Thought-provoking poetry, socially conscious craftsmanship, and a live DJ energized Barnard Hall’s James Room at the sixth annual New York City Feminist Zinefest on March 25.
Over 70 booths and an estimated 700 guests attended this year’s festival. The festival, which is unaffiliated with Barnard, made its first appearance at the Brooklyn Commons in 2012. Barnard has been the festival’s venue since 2014 thanks to alumna connections and the efforts of the current Barnard Zine Librarian, Jenna Freedman, who participated in the inaugural festival.
The free event, which advertises itself as an all-ages and trans-positive space, has also served as an inspiration for the Massachusetts Feminist Zinefest, Feminist Zine Fest Pittsburgh, and the Hamilton Feminist Zine Fair.
Sellers and zine makers presented a range of content and products, including zines, patches, pins, and tote bags with their feminist and political inclinations reflected in the craft. While some booths communicated broader feminist messages, others represented specific organizations or causes, such as La Horchata Zine, which focuses on artists with Central American ancestry, and We’re Hir, We’re Queer, a Brazilian-American collective which publishes works primarily by non-male, queer, and transgender people.
One organization present was the Doula Project, a non-profit dedicated to supporting people throughout all stages of their pregnancy. Their first zine—“DIY Doula: Self-Care for Before, During, & After Your Abortion”—was also sold at last year’s festival.
Doula Project representative Mick Moran spoke on why they believe zines are a more effective means of communicating potentially sensitive information.
“Zines are a way of creating access to things that aren’t talked about in the media,” Moran said. “They’re inexpensive, you don’t have someone else telling you what you can or can’t say, and they have a history of being political. You are the media with zines, and we actually host our entire zine online as a PDF, because while we sell them and take donations at places like this zinefest, we want people to have as much access as they can.”
Festival organizer Jordan Alam, BC ’13, spoke about what the zinefest looks for in its vendors and the products they will bring.
“On a structural level, we make a curated decision about what we consider a zine, and the other decisions we make are representational based,” Alam said. “How many people of color are we bringing into the space? Do we have trans voices in the space? Do we have space for people who are differently abled, and all of that, just so we have a variety of voices.”
Alam elaborated on where the need for a feminist zinefest stems from, and how themed spaces or art fairs can construct a safe and inclusive community.

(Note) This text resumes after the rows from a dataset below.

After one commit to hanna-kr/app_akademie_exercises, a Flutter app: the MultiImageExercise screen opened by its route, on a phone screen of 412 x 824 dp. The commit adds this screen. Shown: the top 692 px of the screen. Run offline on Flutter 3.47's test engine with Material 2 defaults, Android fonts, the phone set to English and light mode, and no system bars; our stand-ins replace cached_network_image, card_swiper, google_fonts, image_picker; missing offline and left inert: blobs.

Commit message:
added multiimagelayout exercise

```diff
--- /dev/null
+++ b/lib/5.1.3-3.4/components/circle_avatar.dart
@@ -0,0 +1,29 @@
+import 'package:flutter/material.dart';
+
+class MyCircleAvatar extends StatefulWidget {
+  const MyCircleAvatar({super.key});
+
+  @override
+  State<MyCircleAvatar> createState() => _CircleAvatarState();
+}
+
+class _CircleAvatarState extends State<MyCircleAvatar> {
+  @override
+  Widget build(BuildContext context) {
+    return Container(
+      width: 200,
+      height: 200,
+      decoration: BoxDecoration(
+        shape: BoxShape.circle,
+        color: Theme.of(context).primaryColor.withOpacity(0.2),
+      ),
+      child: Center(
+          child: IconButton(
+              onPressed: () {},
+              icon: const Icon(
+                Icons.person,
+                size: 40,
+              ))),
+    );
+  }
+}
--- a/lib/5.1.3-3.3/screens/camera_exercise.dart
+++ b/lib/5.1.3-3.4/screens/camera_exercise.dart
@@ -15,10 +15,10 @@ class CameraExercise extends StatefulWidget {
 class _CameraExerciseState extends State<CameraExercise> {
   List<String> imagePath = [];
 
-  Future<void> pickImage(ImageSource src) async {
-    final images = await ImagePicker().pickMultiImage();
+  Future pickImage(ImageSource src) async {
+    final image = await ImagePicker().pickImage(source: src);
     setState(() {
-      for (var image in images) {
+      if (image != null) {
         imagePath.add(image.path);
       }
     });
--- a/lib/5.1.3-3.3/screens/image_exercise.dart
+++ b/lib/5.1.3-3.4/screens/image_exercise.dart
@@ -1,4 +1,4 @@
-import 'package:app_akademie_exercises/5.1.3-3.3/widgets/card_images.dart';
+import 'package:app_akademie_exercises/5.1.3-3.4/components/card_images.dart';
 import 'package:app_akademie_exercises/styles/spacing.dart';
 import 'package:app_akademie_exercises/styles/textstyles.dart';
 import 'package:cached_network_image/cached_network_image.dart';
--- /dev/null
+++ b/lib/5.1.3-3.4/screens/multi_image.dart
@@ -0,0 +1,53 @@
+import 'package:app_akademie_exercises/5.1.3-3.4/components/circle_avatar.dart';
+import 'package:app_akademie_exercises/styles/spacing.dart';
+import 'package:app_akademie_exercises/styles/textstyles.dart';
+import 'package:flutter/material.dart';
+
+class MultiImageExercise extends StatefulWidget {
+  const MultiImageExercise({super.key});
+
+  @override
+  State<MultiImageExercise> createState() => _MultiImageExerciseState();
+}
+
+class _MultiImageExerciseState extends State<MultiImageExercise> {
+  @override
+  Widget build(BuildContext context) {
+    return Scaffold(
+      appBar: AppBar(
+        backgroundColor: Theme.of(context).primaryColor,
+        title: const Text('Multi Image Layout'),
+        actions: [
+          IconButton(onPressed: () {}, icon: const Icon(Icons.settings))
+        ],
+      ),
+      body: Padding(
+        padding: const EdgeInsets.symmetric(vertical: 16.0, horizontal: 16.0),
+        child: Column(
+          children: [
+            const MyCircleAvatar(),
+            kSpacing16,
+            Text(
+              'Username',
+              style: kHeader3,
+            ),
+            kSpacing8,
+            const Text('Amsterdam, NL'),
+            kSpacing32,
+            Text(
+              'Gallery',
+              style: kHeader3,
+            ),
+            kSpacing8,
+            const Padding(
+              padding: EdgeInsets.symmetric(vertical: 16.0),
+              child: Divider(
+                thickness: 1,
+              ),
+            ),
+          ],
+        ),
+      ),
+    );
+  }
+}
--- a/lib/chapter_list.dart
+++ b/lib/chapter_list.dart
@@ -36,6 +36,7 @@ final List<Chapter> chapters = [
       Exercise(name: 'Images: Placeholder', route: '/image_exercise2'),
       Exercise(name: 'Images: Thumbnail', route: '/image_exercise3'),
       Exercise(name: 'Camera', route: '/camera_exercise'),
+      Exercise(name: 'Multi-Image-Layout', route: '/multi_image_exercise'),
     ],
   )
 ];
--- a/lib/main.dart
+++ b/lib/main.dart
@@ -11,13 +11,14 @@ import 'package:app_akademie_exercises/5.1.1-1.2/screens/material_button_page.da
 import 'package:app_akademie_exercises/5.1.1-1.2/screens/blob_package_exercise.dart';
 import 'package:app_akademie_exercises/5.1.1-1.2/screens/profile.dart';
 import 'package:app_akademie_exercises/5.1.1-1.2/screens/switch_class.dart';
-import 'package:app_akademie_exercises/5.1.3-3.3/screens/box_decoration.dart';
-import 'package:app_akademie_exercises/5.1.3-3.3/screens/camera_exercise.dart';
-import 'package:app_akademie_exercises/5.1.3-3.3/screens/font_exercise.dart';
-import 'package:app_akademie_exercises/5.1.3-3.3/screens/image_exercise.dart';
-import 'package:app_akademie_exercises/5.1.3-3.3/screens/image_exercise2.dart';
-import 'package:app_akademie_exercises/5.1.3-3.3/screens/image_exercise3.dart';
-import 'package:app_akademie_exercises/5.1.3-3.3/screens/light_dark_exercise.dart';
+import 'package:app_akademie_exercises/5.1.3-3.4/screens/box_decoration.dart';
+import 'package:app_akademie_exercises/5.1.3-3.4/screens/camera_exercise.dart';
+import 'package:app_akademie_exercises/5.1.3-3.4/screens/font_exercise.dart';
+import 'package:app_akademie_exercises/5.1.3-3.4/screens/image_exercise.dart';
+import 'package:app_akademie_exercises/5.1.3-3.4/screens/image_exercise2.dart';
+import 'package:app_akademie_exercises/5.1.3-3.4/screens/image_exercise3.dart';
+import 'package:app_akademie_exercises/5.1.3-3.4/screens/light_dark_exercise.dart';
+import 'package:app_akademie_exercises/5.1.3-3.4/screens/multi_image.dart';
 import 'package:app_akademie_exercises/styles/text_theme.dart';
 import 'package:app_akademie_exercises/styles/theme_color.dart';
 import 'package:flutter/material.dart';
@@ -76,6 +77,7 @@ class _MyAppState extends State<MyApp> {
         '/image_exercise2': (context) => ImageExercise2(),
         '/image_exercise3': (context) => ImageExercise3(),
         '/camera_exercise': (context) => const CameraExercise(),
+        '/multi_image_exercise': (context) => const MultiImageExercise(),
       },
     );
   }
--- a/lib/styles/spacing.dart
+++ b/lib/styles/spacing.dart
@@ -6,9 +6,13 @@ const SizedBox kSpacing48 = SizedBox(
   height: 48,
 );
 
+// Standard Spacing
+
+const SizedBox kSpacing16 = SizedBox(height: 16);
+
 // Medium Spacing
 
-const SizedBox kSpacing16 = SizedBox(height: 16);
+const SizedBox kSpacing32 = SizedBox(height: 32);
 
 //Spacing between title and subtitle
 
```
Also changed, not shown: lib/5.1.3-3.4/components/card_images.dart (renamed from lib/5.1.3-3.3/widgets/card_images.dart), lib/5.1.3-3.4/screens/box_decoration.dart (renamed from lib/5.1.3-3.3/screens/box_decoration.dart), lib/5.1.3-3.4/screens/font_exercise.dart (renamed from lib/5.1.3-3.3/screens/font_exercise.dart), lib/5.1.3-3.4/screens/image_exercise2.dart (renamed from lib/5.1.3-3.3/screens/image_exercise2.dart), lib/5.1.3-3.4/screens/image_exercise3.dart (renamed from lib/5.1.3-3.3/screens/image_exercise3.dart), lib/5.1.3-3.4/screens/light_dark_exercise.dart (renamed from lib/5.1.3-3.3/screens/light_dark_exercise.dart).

“Art fairs are supposed to be open, but they don’t necessarily set up parameters that say, ‘We’re gonna make it safer for folks who identify in a certain way, or who are black and brown folks, et cetera.’ Not to say that we’re not learning in that process, but I think the fact is we set out with an intention,” Alam said.
Festival co-founder Elvis Wolf spoke of the relationship between Feminist Zinefest and Barnard, which has served as its venue for the past five years.
“Barnard being a school that costs over $60,000 to go here is always in tension with something about zines that are non-commercial,” Wolf said. “That alone is a weird tension, and I think people have different feelings about entering a very academic space, depending on their experiences in the past with those spaces. We try to bring something cool here, and I hope that’s how people perceive it, because we aren’t synonymous with Barnard College.”